Sage8 Viability

Hey folks,

My company is in the process of migrating many of their currently static pages to WordPress, and I’m trying to get them to consider Sage over the Genesis framework, which I’m not particularly fond of. They’re interested in Genesis for a number of reasons:

  • The CMO has familiarity with it.
  • We’re trying to beef up our SEO.
  • It has a number of pre-defined templates.
  • Genesis is a framework and requires a child theme, so theme updates are more viable.

I’m hoping to convince them that sage8 is a better alternative for both the short- and long-term, for a number of reasons:

  • I have more familiarity with it.
  • It will enable us to develop more quickly, thanks to features like npm for package management, gulp for task automation, SASS for styling and Browsersync to make the local development workflow easier.
  • It’s more performant than typical WordPress themes, thanks to CSS/JS minification, image optimization through gulp, etc.
  • It seems like its put together with SEO in mind.
  • Building our templates from scratch, along with flexible content courtesy of ACF, will enable us to build out the initial pages more quickly and provide us with more long-term flexibility as pages grow.

Anyway, I have a few questions for the community here:

  1. How SEO-friendly is sage8 out of the box? What’s missing?
  2. What are the long-term security implications of using sage8, assuming it will no longer be receiving updates?
  3. Are there any other reasons you can think of that could potentially get my company on board with sage8 given what I’ve laid out here?

Thanks in advance for any insight you can provide.

Sage is a starter theme and Genesis is a framework, so right out of the gate the two are going to be difficult to compare since they are providing different solutions and have different values.

Frameworks generally tend to make things easy by building everything for you. Of course this means there are a lot of assumptions baked in.

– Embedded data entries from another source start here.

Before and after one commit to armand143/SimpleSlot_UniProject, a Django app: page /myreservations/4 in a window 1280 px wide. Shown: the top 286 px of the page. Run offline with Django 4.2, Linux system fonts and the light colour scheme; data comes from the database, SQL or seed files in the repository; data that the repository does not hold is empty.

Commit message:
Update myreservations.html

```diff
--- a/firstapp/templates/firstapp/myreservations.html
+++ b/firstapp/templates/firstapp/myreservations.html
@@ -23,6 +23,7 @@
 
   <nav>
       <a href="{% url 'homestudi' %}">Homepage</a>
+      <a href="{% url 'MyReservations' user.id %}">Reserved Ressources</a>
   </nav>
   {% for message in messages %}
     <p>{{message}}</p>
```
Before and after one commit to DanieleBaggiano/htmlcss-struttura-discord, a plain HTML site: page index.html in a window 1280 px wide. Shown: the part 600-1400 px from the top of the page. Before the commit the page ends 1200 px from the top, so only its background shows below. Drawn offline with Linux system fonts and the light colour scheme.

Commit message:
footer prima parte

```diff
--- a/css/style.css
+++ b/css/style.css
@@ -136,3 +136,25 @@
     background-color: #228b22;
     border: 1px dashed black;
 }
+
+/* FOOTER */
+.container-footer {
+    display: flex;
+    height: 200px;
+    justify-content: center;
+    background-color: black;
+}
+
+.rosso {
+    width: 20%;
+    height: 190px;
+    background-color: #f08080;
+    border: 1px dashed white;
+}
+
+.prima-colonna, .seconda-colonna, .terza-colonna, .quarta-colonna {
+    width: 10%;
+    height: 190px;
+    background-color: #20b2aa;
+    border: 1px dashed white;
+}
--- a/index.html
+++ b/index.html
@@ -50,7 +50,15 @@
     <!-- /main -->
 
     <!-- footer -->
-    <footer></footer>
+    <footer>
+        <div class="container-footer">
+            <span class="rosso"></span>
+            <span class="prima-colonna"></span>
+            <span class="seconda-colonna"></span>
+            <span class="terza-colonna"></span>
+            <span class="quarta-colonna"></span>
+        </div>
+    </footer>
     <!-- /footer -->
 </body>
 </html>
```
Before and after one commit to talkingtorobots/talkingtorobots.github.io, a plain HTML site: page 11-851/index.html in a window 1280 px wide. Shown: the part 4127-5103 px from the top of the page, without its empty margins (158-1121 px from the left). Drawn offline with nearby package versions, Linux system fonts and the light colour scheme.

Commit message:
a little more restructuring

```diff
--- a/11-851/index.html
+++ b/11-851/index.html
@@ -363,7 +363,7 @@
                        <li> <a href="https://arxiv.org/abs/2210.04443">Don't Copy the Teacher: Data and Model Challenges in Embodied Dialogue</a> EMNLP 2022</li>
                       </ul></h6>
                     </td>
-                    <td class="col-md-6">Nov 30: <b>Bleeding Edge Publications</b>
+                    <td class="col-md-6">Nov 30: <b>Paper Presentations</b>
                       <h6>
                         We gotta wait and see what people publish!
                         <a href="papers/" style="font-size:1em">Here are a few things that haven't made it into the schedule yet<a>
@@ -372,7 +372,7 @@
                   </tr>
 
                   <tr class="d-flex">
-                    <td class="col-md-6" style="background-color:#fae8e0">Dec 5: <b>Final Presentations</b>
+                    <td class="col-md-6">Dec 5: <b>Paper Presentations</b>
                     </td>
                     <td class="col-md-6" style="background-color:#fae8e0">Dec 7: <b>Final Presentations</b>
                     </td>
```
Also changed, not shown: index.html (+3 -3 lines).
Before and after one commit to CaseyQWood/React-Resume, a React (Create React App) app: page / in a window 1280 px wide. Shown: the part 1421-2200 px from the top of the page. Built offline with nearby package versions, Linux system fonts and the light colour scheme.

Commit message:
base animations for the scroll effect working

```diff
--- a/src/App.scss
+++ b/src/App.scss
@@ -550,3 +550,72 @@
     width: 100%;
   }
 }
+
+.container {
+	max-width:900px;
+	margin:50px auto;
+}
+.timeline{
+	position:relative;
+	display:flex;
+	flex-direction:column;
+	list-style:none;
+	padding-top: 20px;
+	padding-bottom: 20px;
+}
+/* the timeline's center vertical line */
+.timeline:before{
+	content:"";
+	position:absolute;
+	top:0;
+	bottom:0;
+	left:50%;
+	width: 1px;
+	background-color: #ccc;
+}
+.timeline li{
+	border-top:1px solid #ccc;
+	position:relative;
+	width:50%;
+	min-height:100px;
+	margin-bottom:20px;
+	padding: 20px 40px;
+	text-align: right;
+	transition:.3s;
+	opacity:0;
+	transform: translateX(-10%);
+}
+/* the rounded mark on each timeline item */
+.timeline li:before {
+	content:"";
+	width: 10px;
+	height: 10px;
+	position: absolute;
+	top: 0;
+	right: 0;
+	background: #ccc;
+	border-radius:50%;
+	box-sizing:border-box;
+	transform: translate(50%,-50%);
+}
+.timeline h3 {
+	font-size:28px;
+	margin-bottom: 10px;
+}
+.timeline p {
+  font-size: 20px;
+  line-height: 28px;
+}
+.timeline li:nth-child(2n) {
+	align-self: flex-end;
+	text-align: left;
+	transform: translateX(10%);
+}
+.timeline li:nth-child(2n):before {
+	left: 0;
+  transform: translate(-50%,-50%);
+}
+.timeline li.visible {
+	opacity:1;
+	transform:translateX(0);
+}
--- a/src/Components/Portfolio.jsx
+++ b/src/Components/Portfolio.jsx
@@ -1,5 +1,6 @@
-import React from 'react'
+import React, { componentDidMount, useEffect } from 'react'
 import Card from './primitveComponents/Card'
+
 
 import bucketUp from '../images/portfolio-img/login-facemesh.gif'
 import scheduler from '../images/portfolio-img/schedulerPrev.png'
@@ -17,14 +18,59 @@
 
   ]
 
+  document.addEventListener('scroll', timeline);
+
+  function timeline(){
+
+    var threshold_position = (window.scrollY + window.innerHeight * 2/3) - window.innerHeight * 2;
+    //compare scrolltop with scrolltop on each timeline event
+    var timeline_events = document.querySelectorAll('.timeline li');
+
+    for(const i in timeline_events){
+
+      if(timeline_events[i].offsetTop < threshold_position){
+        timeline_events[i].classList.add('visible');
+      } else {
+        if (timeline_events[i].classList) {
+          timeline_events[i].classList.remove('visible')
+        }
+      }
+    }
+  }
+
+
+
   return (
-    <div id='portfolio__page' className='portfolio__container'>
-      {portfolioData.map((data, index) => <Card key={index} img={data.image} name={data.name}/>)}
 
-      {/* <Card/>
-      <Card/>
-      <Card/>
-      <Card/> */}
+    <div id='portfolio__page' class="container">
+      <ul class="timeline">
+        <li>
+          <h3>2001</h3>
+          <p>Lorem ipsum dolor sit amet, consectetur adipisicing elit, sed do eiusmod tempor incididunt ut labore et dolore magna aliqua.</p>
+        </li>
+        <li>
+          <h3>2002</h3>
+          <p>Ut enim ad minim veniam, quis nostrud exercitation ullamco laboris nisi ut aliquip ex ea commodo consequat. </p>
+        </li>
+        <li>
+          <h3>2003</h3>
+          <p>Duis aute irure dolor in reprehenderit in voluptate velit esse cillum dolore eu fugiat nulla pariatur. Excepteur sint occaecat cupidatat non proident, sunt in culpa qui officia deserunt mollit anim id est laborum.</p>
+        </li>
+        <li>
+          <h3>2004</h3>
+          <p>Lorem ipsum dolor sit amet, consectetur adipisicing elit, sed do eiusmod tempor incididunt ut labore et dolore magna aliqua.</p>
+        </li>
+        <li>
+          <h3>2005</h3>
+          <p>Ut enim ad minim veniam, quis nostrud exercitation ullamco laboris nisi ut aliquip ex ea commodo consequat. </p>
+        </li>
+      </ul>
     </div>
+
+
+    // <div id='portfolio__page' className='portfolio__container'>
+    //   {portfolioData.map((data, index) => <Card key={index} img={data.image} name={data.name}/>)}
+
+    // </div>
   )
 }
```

Sage is more like a supercharged project template or boilerplate. The “supercharged” part is the modern build process it uses your assets and how it does templating. It makes few assumptions markup and design-wise — nothing you can’t easily change — which is really good for more custom solutions.

Answers to your questions

Sage isn’t trying to do your SEO for you — that’s up to you. So in that sense it’s very SEO friendly since you have nothing to fight against. But in another sense, everything is left up to you. Good SEO doesn’t happen magically in the first place. Having good control over the markup and content is really helpful for SEO though and Sage enables you to do that. Also, having a really good frontend workflow to keep your assets minified and smaller in filesize will help SEO.

Really, I would say it’s up to you to make it secure. If the site is done well, you shouldn’t have issues with security necessarily. I have Sage 8 themes that I haven’t had to touch in 4 years and there are no security concerns with them.

I think you reasons you’ve listed are great. Maybe use the showcase in your pitch.

And I gotta ask…

Why not Sage 9?

  • More modern frontend workflow.
  • Blade + controllers for more DRY templates + separation of concerns.

I think the jump from Genesis to Sage 8 is a more winnable argument than to Sage 9, if it’s an argument.